During this module we developed underwater survey and data collection skills including photography, lift bag use, sediment core sampling and quadrat surveys.
As a Coastal Processes Scientist, my degree helped get me where I am now by developing transferable skills I had gained previously through internships and work and growing my confidence to seek out new opportunities. Communication and networking, independent research and data analysis are the top three skills I have gained from my time at Plymouth.
Miranda Soskin, BSc (Hons) Oceanography and Coastal Processes, out in the field completing research work on Seaton beach, Cornwall.
In the field: Seaton Beach, Cornwall
Miranda Soskin, BSc (Hons) Oceanography and Coastal Processes, out in the field completing research work on Seaton beach, Cornwall.
Miranda Soskin, BSc (Hons) Oceanography and Coastal Processes, out in the field completing research work on Seaton beach, Cornwall.

The top three challenges I faced studying were: effective exam preparation, writing to high scientific standards and balancing work and social life

It took a while for my brain to click. I tried many different methods of studying before figuring out that labelled pictures and short bullet points worked the best for me. 
To achieve high scientific standards I read lots of papers which gave me an understanding of language used and conciseness. To reach a good balance I set myself time slots for when I worked and made sure I had a clear priority to-do list.
I received excellent support from my lecturers, they were always willing to help and to take time out of their day to make sure I understood the topic whenever I was confused or had a question. 

Away from study I loved going on adventures with my friends

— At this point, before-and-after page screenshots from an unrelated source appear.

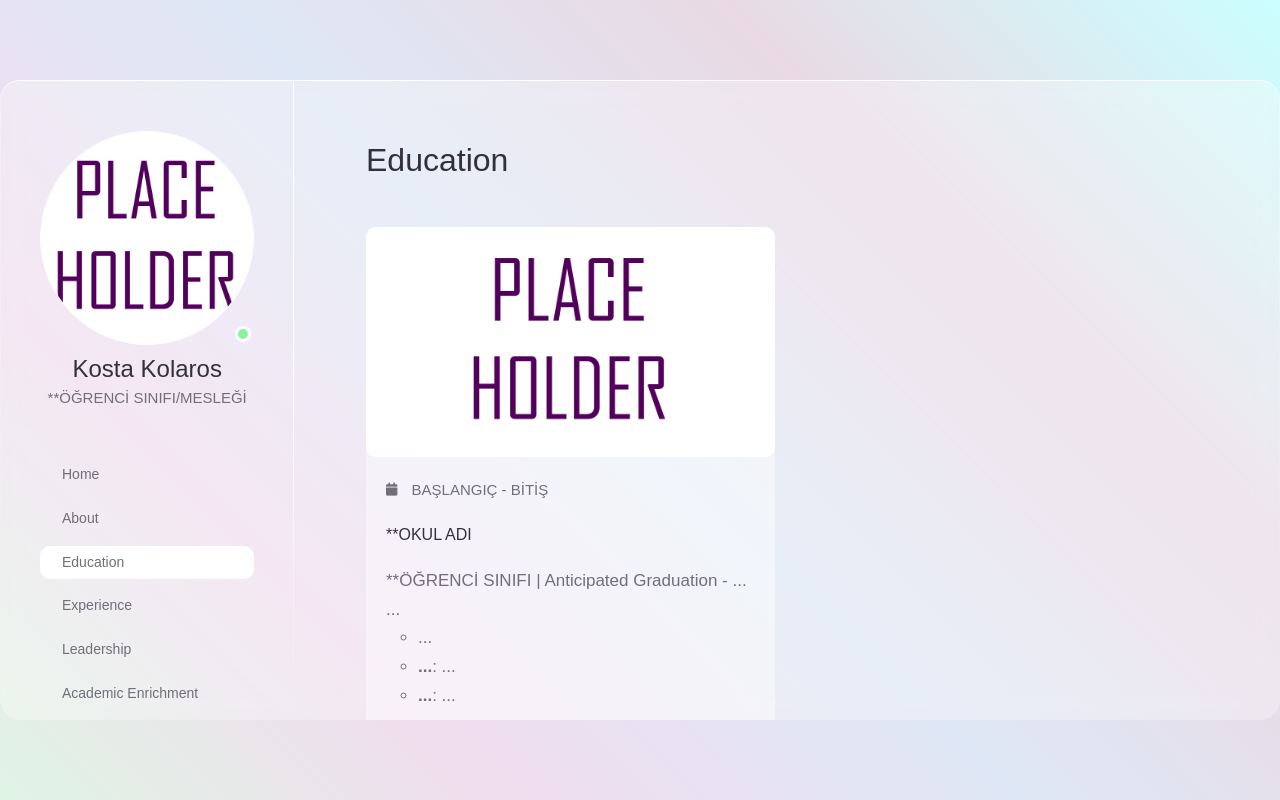
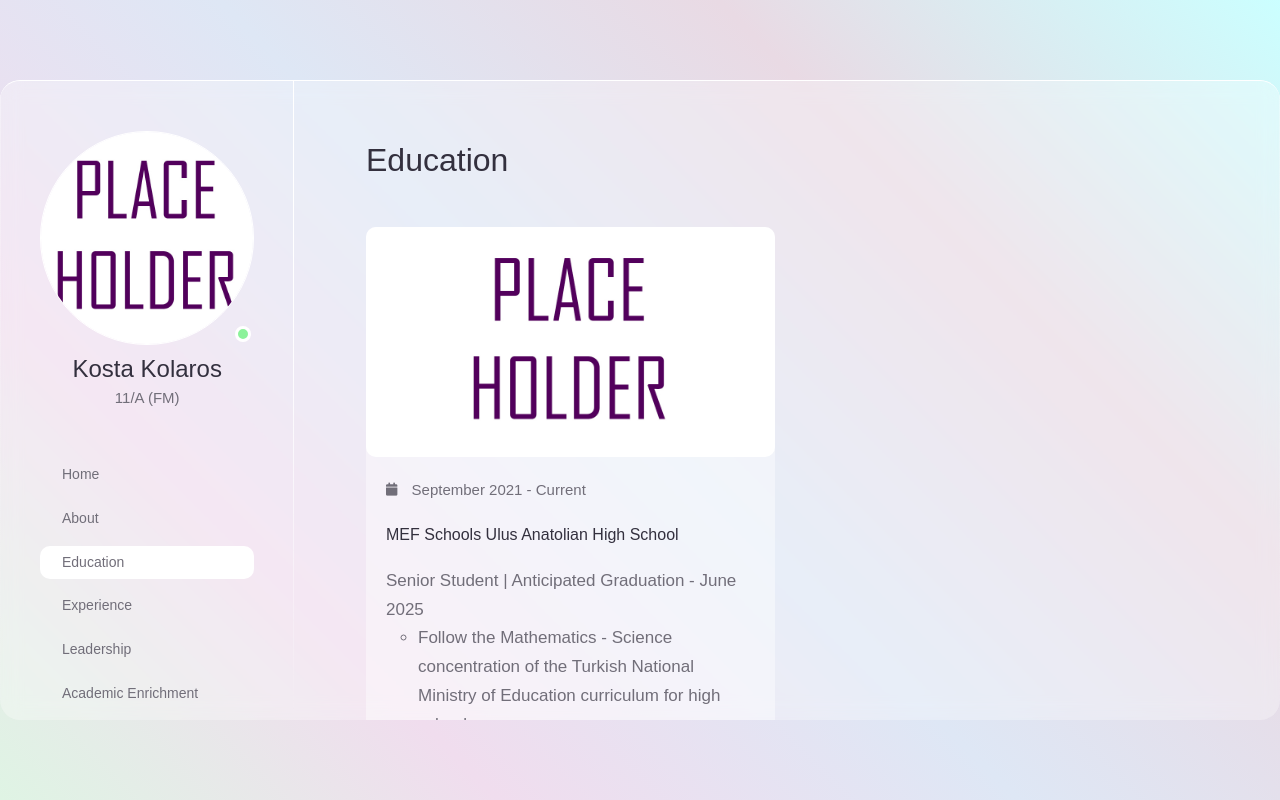
Before and after one commit to kostaskolaros/portfolio, a plain HTML site: page index.html in a window 1280 px wide. Both pictures are taken after a click on the item "Education". Drawn offline with nearby package versions, Linux system fonts and the light colour scheme.

Commit message:
Update index.html

```diff
--- a/index.html
+++ b/index.html
@@ -34,7 +34,7 @@
 				<img src="assets/img/placeholderbanner-1x1.jpg"/>
 			</a>
 			<h2 class="name">Kosta Kolaros</h2>
-			<span class="slogan">**ÖĞRENCİ SINIFI/MESLEĞİ</span>
+			<span class="slogan">11/A (FM)</span>
 		</div>
 
 		<nav>
@@ -140,23 +140,22 @@
 						<div class="col-md-6">
 							<div class="blog-item rounded bg-white">
 								<div class="thumb">
-									<a href="#" target="_blank" class="blog-link">
+									<a href="https://www.mef.k12.tr/ulus-lisesi/" target="_blank" class="blog-link">
 										<img src="assets/img/placeholderbanner-16x9.jpg"/>
 									</a>
 								</div>
 								<div class="details">
 									<ul class="list-inline meta mb-2 mt-0">
-										<li class="list-inline-item"><i class="fa fa-calendar"></i> BAŞLANGIÇ - BİTİŞ</li>
+										<li class="list-inline-item"><i class="fa fa-calendar"></i> September 2021 - Current</li>
 									</ul>
-									<h2 class="title"><a href="#" target="_blank">**OKUL ADI</a></h4>
-									<p class="mb-0">**ÖĞRENCİ SINIFI | Anticipated Graduation - ... ...</p>
+									<h2 class="title"><a href="https://www.mef.k12.tr/ulus-lisesi/" target="_blank">MEF Schools Ulus Anatolian High School</a></h4>
+									<p class="mb-0">Senior Student | Anticipated Graduation - June 2025</p>
 									<p class="mb-0">
 										<ul>
-											<li>...</li>
-											<li><b>...</b>: ...</li>
-											<li><b>...</b>: ...</li>
-											<li><b>...</b>: ...</li>
-											<li>...</li>
+											<li>Follow the Mathematics - Science concentration of the Turkish National Ministry of Education curriculum for high schools</li>
+											<li><b>AP</b>: Calculus AB (Grade Z), Macroeconomics (Grade X), Microeconomics (Grade Y)</li>
+											<li><b>Relevant Coursework:</b>:Mathematics, Physics, Chemistry, Biology, German, English, Literature, History</li>
+											<li><b>Distinctions</b>: High Honors Certificate for above 85/100 GPA in grade 11, Honors Certificate for above 70/100 GPA in grades 9 and 10, multiple commendation certificates for honorable conduct voted by teachers and active participation in school events.</li>
 										</ul>
 									</p>
 								</div>
@@ -558,7 +557,7 @@
 								<span class="icon fa fa-envelope data-color data-bg-color" data-color="#FF6525" data-bg-color="#FFD9C9"></span>
 								<div class="details">
 									<h3 class="mb-0 mt-0">E-mail</h3>
-									<p class="mb-0">**ÖĞRENCİ MAİL ADRESİ</p>
+									<p class="mb-0">**kosta.kolaros.uni@gmail.com</p>
 								</div>
 							</div>
 							<div class="spacer d-md-none d-lg-none" data-height="30"></div>
```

One fine summer’s day, when a group of us had no lectures scheduled, we walked to Whitsand Bay, following a kind farmer’s directions and a trail map. The memories from this will never be forgotten.
I joined several clubs during my first year, however, hockey was my favourite because it got me outside doing physical activity with like-minded people, competing as a team against other clubs. This was often followed by a movie night with friends.
I still spend my weekends playing hockey or diving as a volunteer at the aquarium. I am still either doing something on or in the water, walking on the moors, or the South West Coast Path – the draw of the sea continues to grow from strength to strength for me.
Are you motivated by a desire to understand processes in the world’s oceans that drive phenomena such as ocean circulation, ocean acidification, sea-level rise or coastal erosion? 
If so, this course prepares you for a career in applied oceanography, coastal zone management or scientific research. You’ll develop the practical skills needed to collect and analyse data from the marine environment alongside an advanced understanding of ocean dynamics and processes contributing to shoreline change.
Getty bubbles ocean sea underwater